#### WORK TASK
Write out the records below once more, exactly as they stand.

──────── MATERIAL SHOWN ────────

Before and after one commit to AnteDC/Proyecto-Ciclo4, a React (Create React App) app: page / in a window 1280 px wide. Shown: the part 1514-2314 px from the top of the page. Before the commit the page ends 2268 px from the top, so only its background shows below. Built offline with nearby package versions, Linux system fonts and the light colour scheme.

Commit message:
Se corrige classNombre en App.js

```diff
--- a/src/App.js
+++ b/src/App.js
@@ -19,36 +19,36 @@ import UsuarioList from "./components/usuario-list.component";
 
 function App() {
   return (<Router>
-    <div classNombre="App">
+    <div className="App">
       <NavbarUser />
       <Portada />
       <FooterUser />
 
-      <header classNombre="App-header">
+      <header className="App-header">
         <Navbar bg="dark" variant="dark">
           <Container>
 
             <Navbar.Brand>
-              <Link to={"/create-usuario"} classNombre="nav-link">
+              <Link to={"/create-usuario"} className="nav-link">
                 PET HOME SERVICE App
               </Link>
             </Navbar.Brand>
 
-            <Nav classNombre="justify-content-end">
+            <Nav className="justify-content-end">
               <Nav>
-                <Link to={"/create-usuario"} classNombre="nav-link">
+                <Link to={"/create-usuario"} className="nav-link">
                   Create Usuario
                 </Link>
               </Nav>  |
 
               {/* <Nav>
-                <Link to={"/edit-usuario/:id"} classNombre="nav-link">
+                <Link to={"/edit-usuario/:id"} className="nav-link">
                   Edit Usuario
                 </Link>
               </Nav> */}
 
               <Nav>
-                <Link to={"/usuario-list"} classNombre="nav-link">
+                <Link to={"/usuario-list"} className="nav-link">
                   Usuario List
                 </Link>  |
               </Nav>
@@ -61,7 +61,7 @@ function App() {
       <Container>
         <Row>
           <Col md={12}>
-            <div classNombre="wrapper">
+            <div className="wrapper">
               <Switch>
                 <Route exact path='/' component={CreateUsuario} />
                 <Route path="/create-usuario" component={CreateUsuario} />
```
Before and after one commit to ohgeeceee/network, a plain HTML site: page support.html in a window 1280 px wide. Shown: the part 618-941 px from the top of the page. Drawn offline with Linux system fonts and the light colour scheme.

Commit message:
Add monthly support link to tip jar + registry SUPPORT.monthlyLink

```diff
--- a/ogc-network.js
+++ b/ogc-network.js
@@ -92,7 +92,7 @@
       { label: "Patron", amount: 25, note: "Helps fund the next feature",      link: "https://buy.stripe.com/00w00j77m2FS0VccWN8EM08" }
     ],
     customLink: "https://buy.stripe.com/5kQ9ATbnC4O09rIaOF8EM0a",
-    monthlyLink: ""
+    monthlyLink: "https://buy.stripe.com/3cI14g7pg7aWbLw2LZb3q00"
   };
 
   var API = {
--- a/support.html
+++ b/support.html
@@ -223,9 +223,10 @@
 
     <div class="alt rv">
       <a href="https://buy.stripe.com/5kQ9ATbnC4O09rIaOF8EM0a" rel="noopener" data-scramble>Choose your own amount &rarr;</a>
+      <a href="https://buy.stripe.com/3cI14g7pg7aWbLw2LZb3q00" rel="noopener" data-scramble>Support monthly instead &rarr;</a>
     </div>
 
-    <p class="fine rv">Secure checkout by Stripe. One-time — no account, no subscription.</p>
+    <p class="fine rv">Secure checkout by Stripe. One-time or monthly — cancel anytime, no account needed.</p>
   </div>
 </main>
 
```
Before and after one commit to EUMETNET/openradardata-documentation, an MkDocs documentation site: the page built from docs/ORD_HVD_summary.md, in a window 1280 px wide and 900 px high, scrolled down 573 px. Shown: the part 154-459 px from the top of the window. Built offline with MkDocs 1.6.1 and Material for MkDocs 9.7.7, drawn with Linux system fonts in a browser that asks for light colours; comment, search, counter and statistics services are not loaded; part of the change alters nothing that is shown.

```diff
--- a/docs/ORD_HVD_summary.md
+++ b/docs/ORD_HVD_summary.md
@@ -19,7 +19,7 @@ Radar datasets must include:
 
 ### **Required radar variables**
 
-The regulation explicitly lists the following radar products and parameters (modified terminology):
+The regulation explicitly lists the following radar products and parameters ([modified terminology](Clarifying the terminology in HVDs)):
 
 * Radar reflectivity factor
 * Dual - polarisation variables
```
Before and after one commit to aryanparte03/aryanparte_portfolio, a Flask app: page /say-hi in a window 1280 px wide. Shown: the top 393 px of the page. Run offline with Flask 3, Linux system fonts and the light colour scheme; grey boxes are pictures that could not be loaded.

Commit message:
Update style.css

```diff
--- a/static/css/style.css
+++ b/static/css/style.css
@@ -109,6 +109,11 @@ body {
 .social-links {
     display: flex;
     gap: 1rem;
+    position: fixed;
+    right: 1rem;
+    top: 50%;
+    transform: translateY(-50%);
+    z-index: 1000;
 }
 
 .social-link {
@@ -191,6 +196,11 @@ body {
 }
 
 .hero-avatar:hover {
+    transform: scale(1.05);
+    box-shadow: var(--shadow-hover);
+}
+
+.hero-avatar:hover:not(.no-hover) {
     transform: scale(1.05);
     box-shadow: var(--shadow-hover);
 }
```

────────

#### RESPONSE TO THE TASK
Before and after one commit to AnteDC/Proyecto-Ciclo4, a React (Create React App) app: page / in a window 1280 px wide. Shown: the part 1514-2314 px from the top of the page. Before the commit the page ends 2268 px from the top, so only its background shows below. Built offline with nearby package versions, Linux system fonts and the light colour scheme.

Commit message:
Se corrige classNombre en App.js

```diff
--- a/src/App.js
+++ b/src/App.js
@@ -19,36 +19,36 @@ import UsuarioList from "./components/usuario-list.component";
 
 function App() {
   return (<Router>
-    <div classNombre="App">
+    <div className="App">
       <NavbarUser />
       <Portada />
       <FooterUser />
 
-      <header classNombre="App-header">
+      <header className="App-header">
         <Navbar bg="dark" variant="dark">
           <Container>
 
             <Navbar.Brand>
-              <Link to={"/create-usuario"} classNombre="nav-link">
+              <Link to={"/create-usuario"} className="nav-link">
                 PET HOME SERVICE App
               </Link>
             </Navbar.Brand>
 
-            <Nav classNombre="justify-content-end">
+            <Nav className="justify-content-end">
               <Nav>
-                <Link to={"/create-usuario"} classNombre="nav-link">
+                <Link to={"/create-usuario"} className="nav-link">
                   Create Usuario
                 </Link>
               </Nav>  |
 
               {/* <Nav>
-                <Link to={"/edit-usuario/:id"} classNombre="nav-link">
+                <Link to={"/edit-usuario/:id"} className="nav-link">
                   Edit Usuario
                 </Link>
               </Nav> */}
 
               <Nav>
-                <Link to={"/usuario-list"} classNombre="nav-link">
+                <Link to={"/usuario-list"} className="nav-link">
                   Usuario List
                 </Link>  |
               </Nav>
@@ -61,7 +61,7 @@ function App() {
       <Container>
         <Row>
           <Col md={12}>
-            <div classNombre="wrapper">
+            <div className="wrapper">
               <Switch>
                 <Route exact path='/' component={CreateUsuario} />
                 <Route path="/create-usuario" component={CreateUsuario} />
```
Before and after one commit to ohgeeceee/network, a plain HTML site: page support.html in a window 1280 px wide. Shown: the part 618-941 px from the top of the page. Drawn offline with Linux system fonts and the light colour scheme.

Commit message:
Add monthly support link to tip jar + registry SUPPORT.monthlyLink

```diff
--- a/ogc-network.js
+++ b/ogc-network.js
@@ -92,7 +92,7 @@
       { label: "Patron", amount: 25, note: "Helps fund the next feature",      link: "https://buy.stripe.com/00w00j77m2FS0VccWN8EM08" }
     ],
     customLink: "https://buy.stripe.com/5kQ9ATbnC4O09rIaOF8EM0a",
-    monthlyLink: ""
+    monthlyLink: "https://buy.stripe.com/3cI14g7pg7aWbLw2LZb3q00"
   };
 
   var API = {
--- a/support.html
+++ b/support.html
@@ -223,9 +223,10 @@
 
     <div class="alt rv">
       <a href="https://buy.stripe.com/5kQ9ATbnC4O09rIaOF8EM0a" rel="noopener" data-scramble>Choose your own amount &rarr;</a>
+      <a href="https://buy.stripe.com/3cI14g7pg7aWbLw2LZb3q00" rel="noopener" data-scramble>Support monthly instead &rarr;</a>
     </div>
 
-    <p class="fine rv">Secure checkout by Stripe. One-time — no account, no subscription.</p>
+    <p class="fine rv">Secure checkout by Stripe. One-time or monthly — cancel anytime, no account needed.</p>
   </div>
 </main>
 
```
Before and after one commit to EUMETNET/openradardata-documentation, an MkDocs documentation site: the page built from docs/ORD_HVD_summary.md, in a window 1280 px wide and 900 px high, scrolled down 573 px. Shown: the part 154-459 px from the top of the window. Built offline with MkDocs 1.6.1 and Material for MkDocs 9.7.7, drawn with Linux system fonts in a browser that asks for light colours; comment, search, counter and statistics services are not loaded; part of the change alters nothing that is shown.

```diff
--- a/docs/ORD_HVD_summary.md
+++ b/docs/ORD_HVD_summary.md
@@ -19,7 +19,7 @@ Radar datasets must include:
 
 ### **Required radar variables**
 
-The regulation explicitly lists the following radar products and parameters (modified terminology):
+The regulation explicitly lists the following radar products and parameters ([modified terminology](Clarifying the terminology in HVDs)):
 
 * Radar reflectivity factor
 * Dual - polarisation variables
```
Before and after one commit to aryanparte03/aryanparte_portfolio, a Flask app: page /say-hi in a window 1280 px wide. Shown: the top 393 px of the page. Run offline with Flask 3, Linux system fonts and the light colour scheme; grey boxes are pictures that could not be loaded.

Commit message:
Update style.css

```diff
--- a/static/css/style.css
+++ b/static/css/style.css
@@ -109,6 +109,11 @@ body {
 .social-links {
     display: flex;
     gap: 1rem;
+    position: fixed;
+    right: 1rem;
+    top: 50%;
+    transform: translateY(-50%);
+    z-index: 1000;
 }
 
 .social-link {
@@ -191,6 +196,11 @@ body {
 }
 
 .hero-avatar:hover {
+    transform: scale(1.05);
+    box-shadow: var(--shadow-hover);
+}
+
+.hero-avatar:hover:not(.no-hover) {
     transform: scale(1.05);
     box-shadow: var(--shadow-hover);
 }
```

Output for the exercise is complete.